It matters little now, Lorena, The past is in the eternal Past, Our heads will soon lie low, Lorena, Life’s tide is ebbing out so fast. There is a Future! O thank God! Of life, this is so small a part! ”Tis dust to dust beneath the sod; But there, up there, ’tis heart to heart. ”Tis dust to dust beneath the sod; But there, up there, ’tis heart to heart.
From The Blue and the Gray —
“Almost forgotten now, ‘Lorena’ was the most widely sun and the most popular of Civil War songs, and justly so, for, except for some of Stephen Foster’s, no song of this decade had a lovelier melody. As with so many Civil War songs, the origin of ‘Lorena’ is obscure. It has been assigned [however] to one H.D.L. Webster, as early as 1850, but John Wyeth, historian of Forrest and author of With Sabre and Scalpel, gives it a different history:
“’As we passed a home of the Trappist Brotherhood, Lieutenant Frank Brady entertained us by singing Lorena, a war-time poem which had been set to music and was then very popular. He told us that the author of the poem was an inmate of this Trappist home. If this were so, and the self imprisoned brother heard the sweet voice of the cavalier as he sang, ‘The Years creep slowly by, Lorena’ what sad and tender memories it must have awakened.
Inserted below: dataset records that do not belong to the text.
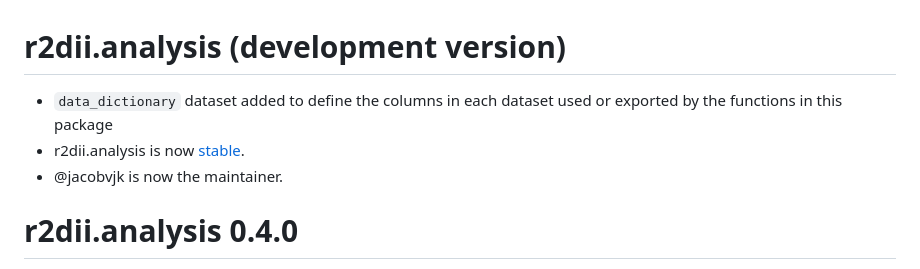
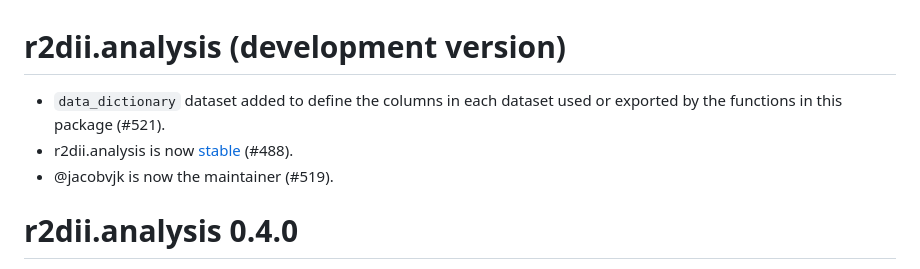
Before and after one commit to RMI-PACTA/r2dii.analysis, a Markdown page: NEWS.md, the part around the change. GitHub-like rendering.

```diff
--- a/NEWS.md
+++ b/NEWS.md
@@ -1,8 +1,8 @@
 # r2dii.analysis (development version)
 
-* `data_dictionary` dataset added to define the columns in each dataset used or exported by the functions in this package
-* r2dii.analysis is now [stable](https://lifecycle.r-lib.org/articles/stages.html).
-* @jacobvjk is now the maintainer.
+* `data_dictionary` dataset added to define the columns in each dataset used or exported by the functions in this package (#521).
+* r2dii.analysis is now [stable](https://lifecycle.r-lib.org/articles/stages.html) (#488).
+* @jacobvjk is now the maintainer (#519).
 
 # r2dii.analysis 0.4.0
 
```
— pages 586-87, The Blue and the Gray by Henry Steele Commager, The Fairfax Press, NY 1982